◆ WHAT IS NEEDED ◆
Restate the data below, keeping every line the same.

Web page edit records

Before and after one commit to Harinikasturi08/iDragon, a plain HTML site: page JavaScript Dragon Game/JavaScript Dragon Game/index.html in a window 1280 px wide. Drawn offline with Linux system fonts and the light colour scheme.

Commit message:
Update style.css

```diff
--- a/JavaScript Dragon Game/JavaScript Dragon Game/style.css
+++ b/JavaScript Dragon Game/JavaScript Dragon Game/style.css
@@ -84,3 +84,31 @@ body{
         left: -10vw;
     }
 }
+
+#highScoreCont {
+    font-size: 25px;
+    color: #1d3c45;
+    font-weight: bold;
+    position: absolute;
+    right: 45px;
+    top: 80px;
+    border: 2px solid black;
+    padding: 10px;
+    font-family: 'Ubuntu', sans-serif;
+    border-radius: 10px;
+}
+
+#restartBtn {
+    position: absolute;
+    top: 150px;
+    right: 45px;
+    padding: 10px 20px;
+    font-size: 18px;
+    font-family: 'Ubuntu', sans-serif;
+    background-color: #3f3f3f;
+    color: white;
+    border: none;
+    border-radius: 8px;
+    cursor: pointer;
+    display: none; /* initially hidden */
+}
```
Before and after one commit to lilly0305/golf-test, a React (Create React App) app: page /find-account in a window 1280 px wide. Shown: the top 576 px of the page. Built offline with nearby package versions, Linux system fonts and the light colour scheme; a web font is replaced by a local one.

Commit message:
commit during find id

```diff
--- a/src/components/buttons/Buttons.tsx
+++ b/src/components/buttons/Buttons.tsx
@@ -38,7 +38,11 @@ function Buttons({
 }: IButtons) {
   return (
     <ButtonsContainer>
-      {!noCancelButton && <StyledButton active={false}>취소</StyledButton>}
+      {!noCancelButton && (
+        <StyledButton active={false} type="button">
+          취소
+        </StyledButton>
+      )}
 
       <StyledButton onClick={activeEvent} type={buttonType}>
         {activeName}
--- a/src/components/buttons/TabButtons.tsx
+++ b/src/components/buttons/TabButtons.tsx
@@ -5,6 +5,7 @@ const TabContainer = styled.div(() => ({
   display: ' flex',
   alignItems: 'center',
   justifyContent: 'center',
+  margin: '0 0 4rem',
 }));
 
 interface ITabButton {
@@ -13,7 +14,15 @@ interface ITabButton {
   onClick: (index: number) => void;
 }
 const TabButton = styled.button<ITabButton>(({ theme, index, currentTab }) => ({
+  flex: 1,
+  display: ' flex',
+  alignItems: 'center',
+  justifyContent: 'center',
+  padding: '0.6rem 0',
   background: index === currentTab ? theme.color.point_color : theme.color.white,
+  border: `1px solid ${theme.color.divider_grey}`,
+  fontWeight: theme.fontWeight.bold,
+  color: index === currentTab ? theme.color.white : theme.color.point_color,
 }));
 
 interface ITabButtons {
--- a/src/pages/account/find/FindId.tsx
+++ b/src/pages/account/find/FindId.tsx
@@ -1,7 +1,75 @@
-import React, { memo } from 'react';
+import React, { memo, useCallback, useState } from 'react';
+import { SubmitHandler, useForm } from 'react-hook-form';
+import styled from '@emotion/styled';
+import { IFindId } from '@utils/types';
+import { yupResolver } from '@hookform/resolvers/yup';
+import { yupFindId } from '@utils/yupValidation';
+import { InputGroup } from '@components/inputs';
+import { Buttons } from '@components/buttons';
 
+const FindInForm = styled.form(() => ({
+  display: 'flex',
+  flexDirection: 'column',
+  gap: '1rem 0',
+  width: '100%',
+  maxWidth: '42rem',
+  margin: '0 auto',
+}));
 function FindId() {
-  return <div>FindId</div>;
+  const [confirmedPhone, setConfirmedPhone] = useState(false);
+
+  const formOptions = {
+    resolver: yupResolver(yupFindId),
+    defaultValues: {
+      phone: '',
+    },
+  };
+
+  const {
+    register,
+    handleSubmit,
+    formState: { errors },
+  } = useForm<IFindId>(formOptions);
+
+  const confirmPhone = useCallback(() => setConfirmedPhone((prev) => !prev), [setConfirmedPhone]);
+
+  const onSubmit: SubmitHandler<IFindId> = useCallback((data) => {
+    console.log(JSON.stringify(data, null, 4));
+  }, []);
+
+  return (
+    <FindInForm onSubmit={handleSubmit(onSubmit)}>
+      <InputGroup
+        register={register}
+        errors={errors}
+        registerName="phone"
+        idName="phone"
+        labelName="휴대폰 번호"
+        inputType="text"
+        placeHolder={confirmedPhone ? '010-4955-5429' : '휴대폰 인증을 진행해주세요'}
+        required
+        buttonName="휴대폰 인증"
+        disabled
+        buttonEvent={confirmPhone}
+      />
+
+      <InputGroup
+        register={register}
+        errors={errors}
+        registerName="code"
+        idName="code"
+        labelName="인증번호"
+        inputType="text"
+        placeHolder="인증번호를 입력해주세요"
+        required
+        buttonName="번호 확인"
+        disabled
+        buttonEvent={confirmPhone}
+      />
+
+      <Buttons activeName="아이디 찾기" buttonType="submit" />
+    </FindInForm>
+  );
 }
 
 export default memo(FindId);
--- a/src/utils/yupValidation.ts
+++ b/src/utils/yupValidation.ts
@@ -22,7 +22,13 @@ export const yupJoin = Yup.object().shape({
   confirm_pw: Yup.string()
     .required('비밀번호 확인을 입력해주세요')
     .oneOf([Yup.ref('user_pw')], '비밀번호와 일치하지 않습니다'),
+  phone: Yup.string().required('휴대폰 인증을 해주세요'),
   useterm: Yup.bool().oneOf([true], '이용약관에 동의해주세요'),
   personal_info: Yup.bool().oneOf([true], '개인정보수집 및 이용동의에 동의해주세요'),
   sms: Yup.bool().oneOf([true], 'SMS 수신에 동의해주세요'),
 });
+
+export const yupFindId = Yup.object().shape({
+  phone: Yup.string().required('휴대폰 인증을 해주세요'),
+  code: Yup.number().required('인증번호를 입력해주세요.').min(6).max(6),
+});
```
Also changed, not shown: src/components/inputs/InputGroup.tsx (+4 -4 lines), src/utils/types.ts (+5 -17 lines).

◆ SOLUTION TO THIS TASK ◆
Before and after one commit to Harinikasturi08/iDragon, a plain HTML site: page JavaScript Dragon Game/JavaScript Dragon Game/index.html in a window 1280 px wide. Drawn offline with Linux system fonts and the light colour scheme.

Commit message:
Update style.css

```diff
--- a/JavaScript Dragon Game/JavaScript Dragon Game/style.css
+++ b/JavaScript Dragon Game/JavaScript Dragon Game/style.css
@@ -84,3 +84,31 @@ body{
         left: -10vw;
     }
 }
+
+#highScoreCont {
+    font-size: 25px;
+    color: #1d3c45;
+    font-weight: bold;
+    position: absolute;
+    right: 45px;
+    top: 80px;
+    border: 2px solid black;
+    padding: 10px;
+    font-family: 'Ubuntu', sans-serif;
+    border-radius: 10px;
+}
+
+#restartBtn {
+    position: absolute;
+    top: 150px;
+    right: 45px;
+    padding: 10px 20px;
+    font-size: 18px;
+    font-family: 'Ubuntu', sans-serif;
+    background-color: #3f3f3f;
+    color: white;
+    border: none;
+    border-radius: 8px;
+    cursor: pointer;
+    display: none; /* initially hidden */
+}
```
Before and after one commit to lilly0305/golf-test, a React (Create React App) app: page /find-account in a window 1280 px wide. Shown: the top 576 px of the page. Built offline with nearby package versions, Linux system fonts and the light colour scheme; a web font is replaced by a local one.

Commit message:
commit during find id

```diff
--- a/src/components/buttons/Buttons.tsx
+++ b/src/components/buttons/Buttons.tsx
@@ -38,7 +38,11 @@ function Buttons({
 }: IButtons) {
   return (
     <ButtonsContainer>
-      {!noCancelButton && <StyledButton active={false}>취소</StyledButton>}
+      {!noCancelButton && (
+        <StyledButton active={false} type="button">
+          취소
+        </StyledButton>
+      )}
 
       <StyledButton onClick={activeEvent} type={buttonType}>
         {activeName}
--- a/src/components/buttons/TabButtons.tsx
+++ b/src/components/buttons/TabButtons.tsx
@@ -5,6 +5,7 @@ const TabContainer = styled.div(() => ({
   display: ' flex',
   alignItems: 'center',
   justifyContent: 'center',
+  margin: '0 0 4rem',
 }));
 
 interface ITabButton {
@@ -13,7 +14,15 @@ interface ITabButton {
   onClick: (index: number) => void;
 }
 const TabButton = styled.button<ITabButton>(({ theme, index, currentTab }) => ({
+  flex: 1,
+  display: ' flex',
+  alignItems: 'center',
+  justifyContent: 'center',
+  padding: '0.6rem 0',
   background: index === currentTab ? theme.color.point_color : theme.color.white,
+  border: `1px solid ${theme.color.divider_grey}`,
+  fontWeight: theme.fontWeight.bold,
+  color: index === currentTab ? theme.color.white : theme.color.point_color,
 }));
 
 interface ITabButtons {
--- a/src/pages/account/find/FindId.tsx
+++ b/src/pages/account/find/FindId.tsx
@@ -1,7 +1,75 @@
-import React, { memo } from 'react';
+import React, { memo, useCallback, useState } from 'react';
+import { SubmitHandler, useForm } from 'react-hook-form';
+import styled from '@emotion/styled';
+import { IFindId } from '@utils/types';
+import { yupResolver } from '@hookform/resolvers/yup';
+import { yupFindId } from '@utils/yupValidation';
+import { InputGroup } from '@components/inputs';
+import { Buttons } from '@components/buttons';
 
+const FindInForm = styled.form(() => ({
+  display: 'flex',
+  flexDirection: 'column',
+  gap: '1rem 0',
+  width: '100%',
+  maxWidth: '42rem',
+  margin: '0 auto',
+}));
 function FindId() {
-  return <div>FindId</div>;
+  const [confirmedPhone, setConfirmedPhone] = useState(false);
+
+  const formOptions = {
+    resolver: yupResolver(yupFindId),
+    defaultValues: {
+      phone: '',
+    },
+  };
+
+  const {
+    register,
+    handleSubmit,
+    formState: { errors },
+  } = useForm<IFindId>(formOptions);
+
+  const confirmPhone = useCallback(() => setConfirmedPhone((prev) => !prev), [setConfirmedPhone]);
+
+  const onSubmit: SubmitHandler<IFindId> = useCallback((data) => {
+    console.log(JSON.stringify(data, null, 4));
+  }, []);
+
+  return (
+    <FindInForm onSubmit={handleSubmit(onSubmit)}>
+      <InputGroup
+        register={register}
+        errors={errors}
+        registerName="phone"
+        idName="phone"
+        labelName="휴대폰 번호"
+        inputType="text"
+        placeHolder={confirmedPhone ? '010-4955-5429' : '휴대폰 인증을 진행해주세요'}
+        required
+        buttonName="휴대폰 인증"
+        disabled
+        buttonEvent={confirmPhone}
+      />
+
+      <InputGroup
+        register={register}
+        errors={errors}
+        registerName="code"
+        idName="code"
+        labelName="인증번호"
+        inputType="text"
+        placeHolder="인증번호를 입력해주세요"
+        required
+        buttonName="번호 확인"
+        disabled
+        buttonEvent={confirmPhone}
+      />
+
+      <Buttons activeName="아이디 찾기" buttonType="submit" />
+    </FindInForm>
+  );
 }
 
 export default memo(FindId);
--- a/src/utils/yupValidation.ts
+++ b/src/utils/yupValidation.ts
@@ -22,7 +22,13 @@ export const yupJoin = Yup.object().shape({
   confirm_pw: Yup.string()
     .required('비밀번호 확인을 입력해주세요')
     .oneOf([Yup.ref('user_pw')], '비밀번호와 일치하지 않습니다'),
+  phone: Yup.string().required('휴대폰 인증을 해주세요'),
   useterm: Yup.bool().oneOf([true], '이용약관에 동의해주세요'),
   personal_info: Yup.bool().oneOf([true], '개인정보수집 및 이용동의에 동의해주세요'),
   sms: Yup.bool().oneOf([true], 'SMS 수신에 동의해주세요'),
 });
+
+export const yupFindId = Yup.object().shape({
+  phone: Yup.string().required('휴대폰 인증을 해주세요'),
+  code: Yup.number().required('인증번호를 입력해주세요.').min(6).max(6),
+});
```
Also changed, not shown: src/components/inputs/InputGroup.tsx (+4 -4 lines), src/utils/types.ts (+5 -17 lines).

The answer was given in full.